Data in this exercise section start

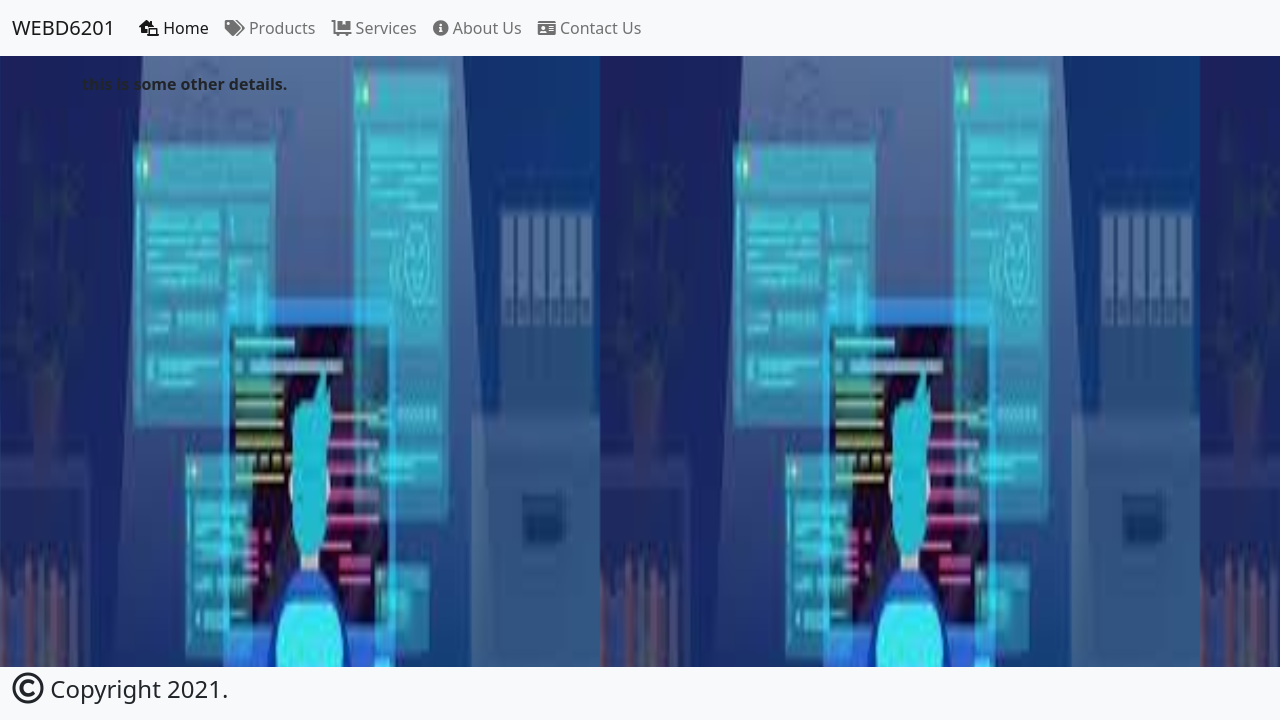
Repository: MuzhdaEhsan/WEBD6201-W2021-Lab1
Page: index.html
An editor plug-in stored every save of this project. The page is shown before and after the next save, followed by the edit.
The browser window is 1280 px wide. The pictures show the whole page.

Above is the page before, as saved 2021-02-05 20:39:40.

### index.html
<!DOCTYPE html>
<html lang="en">
<head>
    <meta charset="UTF-8">
    <meta name="viewport" content="width=device-width, initial-scale=1.0">
    <title>Home</title>
    <!-- CSS Section -->
    <link rel="stylesheet" href="./node_modules/bootstrap/dist/css/bootstrap.min.css">
    <link rel="stylesheet" href="./node_modules/@fortawesome/fontawesome-free/css/all.min.css">
    <link rel="stylesheet" href="./Content/app.css">


</head>
<body>


    <!-- Main Header -->
    <header>

        <!-- Main Navigation -->
        <nav class="navbar navbar-expand-lg navbar-light bg-light">
            <div class="container-fluid">
              <a class="navbar-brand" href="index.html">WEBD6201</a>
              <button class="navbar-toggler" type="button" data-bs-toggle="collapse" data-bs-target="#navbarSupportedContent" aria-controls="navbarSupportedContent" aria-expanded="false" aria-label="Toggle navigation">
                <span class="navbar-toggler-icon"></span>
              </button>
              <div class="collapse navbar-collapse" id="navbarSupportedContent">
                <ul class="navbar-nav me-auto mb-2 mb-lg-0">
                  <li class="nav-item">
                    <a class="nav-link active" aria-current="page" href="index.html"><i class="fas fa-laptop-house"></i> Home</a>
                  </li>

                  <li class="nav-item">
                    <a class="nav-link" aria-current="page" href="projects.html"><i class="fas fa-tags"></i> Products</a>
                  </li>

                  <li class="nav-item">
                    <a class="nav-link" aria-current="page" href="services.html"><i class="fas fa-dolly-flatbed"></i> Services</a>
                  </li>

                  <li class="nav-item">
                    <a class="nav-link" aria-current="page" href="about.html"><i class="fas fa-info-circle"></i> About Us</a>
                  </li>

                  <li class="nav-item">
                    <a class="nav-link" aria-current="page" href="contact.html"><i class="fas fa-id-card"></i> Contact Us</a>
                  </li>
                </ul>
              </div>
            </div>
          </nav>

    </header>

    <!-- Main Content -->
    <main class="container">
        <h1></h1>
        <p id="paragraphOne"></p>
        <div id="myDiv"></div>

    </main>

    <!-- Main Footer -->
    <footer>
        <nav class="navbar fixed-bottom navbar-light bg-light">
            <div class="container-fluid">
              <h4><i class="far fa-copyright fa-lg"></i> Copyright 2021.</h4>
            </div>
          </nav>
    </footer>

    <!-- Script Section-->
    <script src="./node_modules/jquery/dist/jquery.min.js"></script>
    <script src="./node_modules/bootstrap/dist/js/bootstrap.bundle.min.js"></script>
    <script src="./Scripts/app.js"></script>
</body>
</html>

### Scripts/app.js
/*
@author: Muzhda Ehsan
@date: 27-Jan-2021
*/
/* custom JavaScript goes here */

//IIFE - Immediately Invoked Function Expression
//AKA - Anonymous Self-Executing Function
//Closure - limits scope leak

"use strict";

let myContact =
{
  "firstName":"Muzhda",
  "contactNumber":"234234",
  "emailAddress":"muzhda@gmail.com",
  "saysHello":function()
  {
    console.log(`${fullName} says Hello`);
  },
  "someOtherObject": {
    "friendsList": [
      "Peter Parker", "Tony Stark", "Stephen Strange"
    ]
  }
};


(function()
{
    function displayHome()
    {
      let imageSize = "600px 1200px";
      let imageUrl2 = `url('./download.jpg')`;
      //document.body.style.backgroundImage = "url('./download.jpg')";
      let bodyImage = document.body.style;
      bodyImage.backgroundSize = imageSize;
      bodyImage.backgroundImage = imageUrl2;
        //let paragraphOneText =
         // "This is a simple site to demonstrate DOM Manipulation for ICE 1";

        //let paragraphOneElement = document.getElementById("paragraphOne");

        //paragraphOneElement.textContent = paragraphOneText;
        //paragraphOneElement.className = "fs-5";

        // Step 1. document.createElement
        let newParagraph = document.createElement("p");
        // Step 2. configure the element
        //newParagraph.setAttribute("id", "paragraphTwo");
        //newParagraph.textContent = "...And this is paragraph two";
        // Step 3. select the parent element
        let mainContent = document.getElementsByTagName("main")[0];
        // Step 4. Add / Insert the element
         mainContent.appendChild(newParagraph);

        //newParagraph.className = "fs-6";

        // another way of injecting content
        //let paragraphDiv = document.createElement("div");
        //let paragraphThree = `<p id="paragraphThree" class="fs-7 fw-bold">And this is the Third Paragraph</p>`;
        //paragraphDiv.innerHTML = paragraphThree;

        // insertions

        // example of inserting before a node
        //newParagraph.before(paragraphDiv);

        // example of inserting after a node
        //newParagraph.after(paragraphDiv);


        // add image
        //let image = document.createElement("div");
        //let imageUrl = `<img src="./download.jpg" alt="Girl in a jacket" width="500" height="600">`;
        //image.innerHTML = imageUrl
        //newParagraph.before(image);

        // paragraph details
        let paragraphMain = document.createElement("div");
        let paragraphIndex = `<p id="mainParagraph" class="fs-7 fw-bold">this is some other details.</p>`;
        paragraphMain.innerHTML = paragraphIndex;

        newParagraph.before(paragraphMain);


        // deletions

        // example of removing a single element
        //paragraphOneElement.remove();

        // example of removeChild
        //mainContent.removeChild(paragraphOneElement);

        // update / modification
        //mainContent.firstElementChild.textContent = "Welcome Home!";

        //mainContent.innerHTML = `<h1 id="firstHeading">Welcome to WEBD6201 - Lab 2</h1>`;


    }

    function displayAbout()
    {

    }

    function displayProjects()
    {

    }

    function displayServices()
    {

    }

    function displayContact()
    {
        let messageArea = document.getElementById("messageArea");
        messageArea.hidden = true;

        // form validation
        let fullName = document.getElementById("fullName");
        fullName.addEventListener("blur", function() {
            if(fullName.value.length < 2)
            {
                fullName.focus();
                fullName.select();
                messageArea.hidden = false;
                messageArea.className = "alert alert-danger";
                messageArea.textContent = "Please enter an appropriate Name";
            }
            else
            {
                messageArea.removeAttribute("class");
                messageArea.hidden = true;
            }
        });

        let sendButton = document.getElementById("sendButton");
        sendButton.addEventListener("click", function(event){
           // event.preventDefault();

            let contact = new Contact(fullName.value, contactNumber.value, emailAddress.value);

            if(contact.serialize())
            {
              localStorage.setItem((localStorage.length + 1).toString(), contact.serialize());

            }

            //console.log(contact.toString());
            //console.log(contact.serialize());
        });
    }

    function displayContactList()
    {
      if (localStorage.length > 0)
      {
        let contactList = document.getElementById("contactList");

        let data = "";

        for (let index = 0; index < localStorage.length; index++)
        {
          let contactData = localStorage.getItem((index + 1).toString());

          console.log(contactData);
          let contact = new Contact();
          contact.deserialize(contactData);

          data += `<tr>
          <th scope="row">${index + 1}</th>
          <td>${contact.FullName}</td>
          <td>${contact.ContactNumber}</td>
          <td>${contact.EmailAddress}</td>
        </tr>`;
        }

        contactList.innerHTML = data;
      }


    }

    function Start()
    {
        console.log("App Started...");

        switch (document.title)
        {
          case "Home":
              displayHome();
            break;
          case "About":
              displayAbout();
            break;
          case "Projects":
              displayProjects();
            break;
          case "Services":
              displayServices();
            break;
          case "Contact":
              displayContact();
            break;
            case "Contact-List":
              displayContactList();
            break;
        }

    }

    window.addEventListener("load", Start);

})();

Loaded but not shown: node_modules/bootstrap/dist/css/bootstrap.min.css (library); node_modules/@fortawesome/fontawesome-free/css/all.min.css (library); Content/app.css (common file); node_modules/jquery/dist/jquery.min.js (library); node_modules/bootstrap/dist/js/bootstrap.bundle.min.js (library)

After the next save:
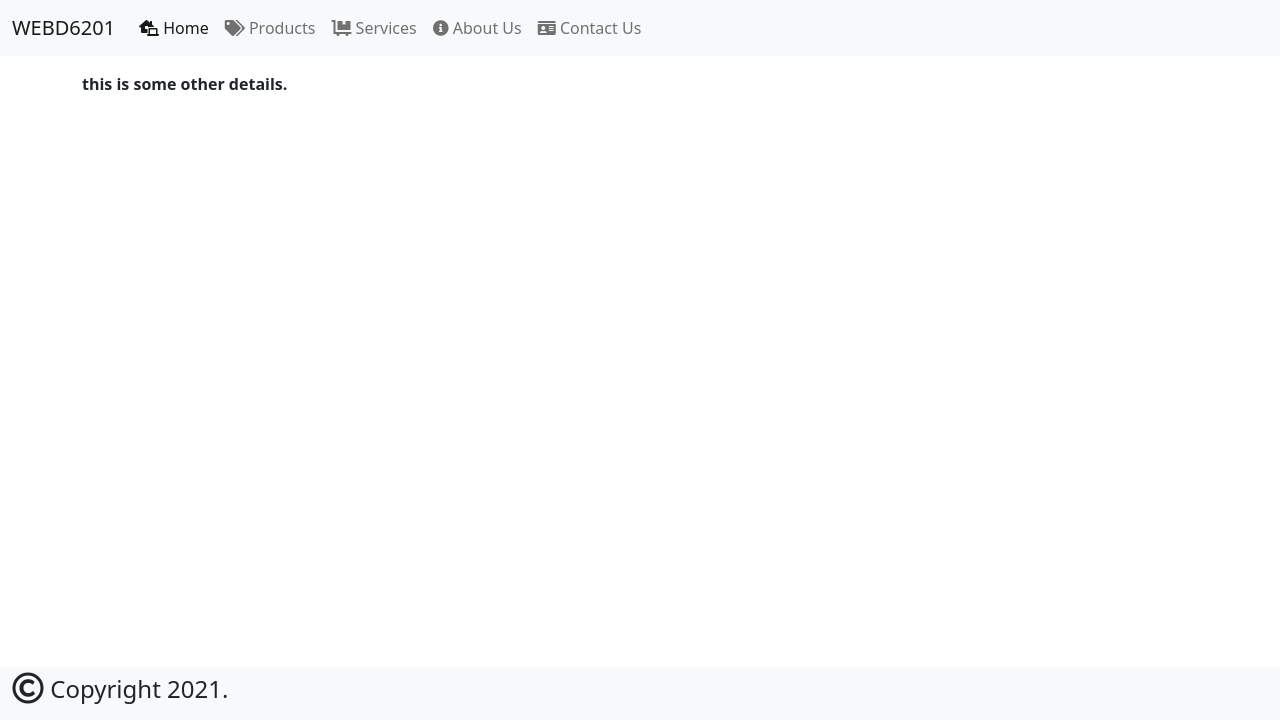
Not found: background.jpg
Saved 4 min 36 s later.
--- a/Scripts/app.js
+++ b/Scripts/app.js
@@ -32,7 +32,7 @@
     function displayHome()
     {
       let imageSize = "600px 1200px";
-      let imageUrl2 = `url('./download.jpg')`;
+      let imageUrl2 = `url('./background.jpg')`;
       //document.body.style.backgroundImage = "url('./download.jpg')";
       let bodyImage = document.body.style;
       bodyImage.backgroundSize = imageSize;

After the save that followed:
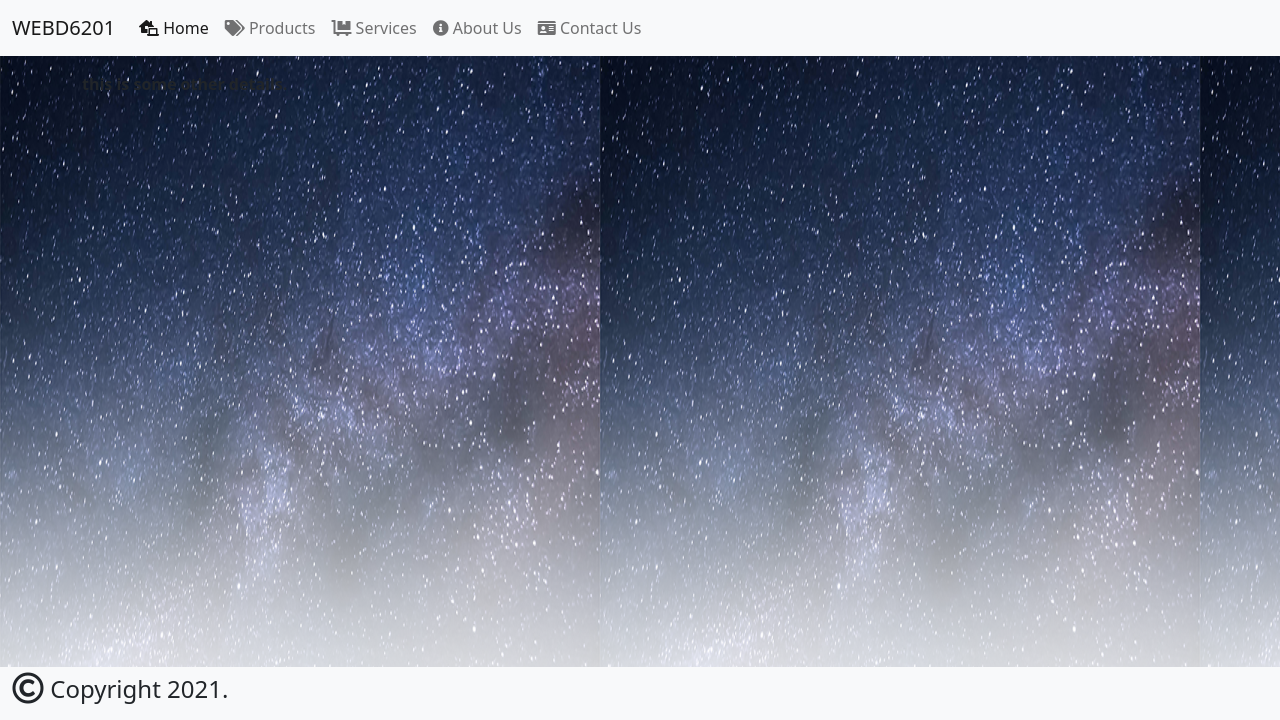
Saved 10 s later.
--- a/Scripts/app.js
+++ b/Scripts/app.js
@@ -32,7 +32,7 @@
     function displayHome()
     {
       let imageSize = "600px 1200px";
-      let imageUrl2 = `url('./background.jpg')`;
+      let imageUrl2 = `url('./background.png')`;
       //document.body.style.backgroundImage = "url('./download.jpg')";
       let bodyImage = document.body.style;
       bodyImage.backgroundSize = imageSize;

Data in this exercise section end

Work order: State how many lines of the material contain the string "before", with no other words.

Response: 6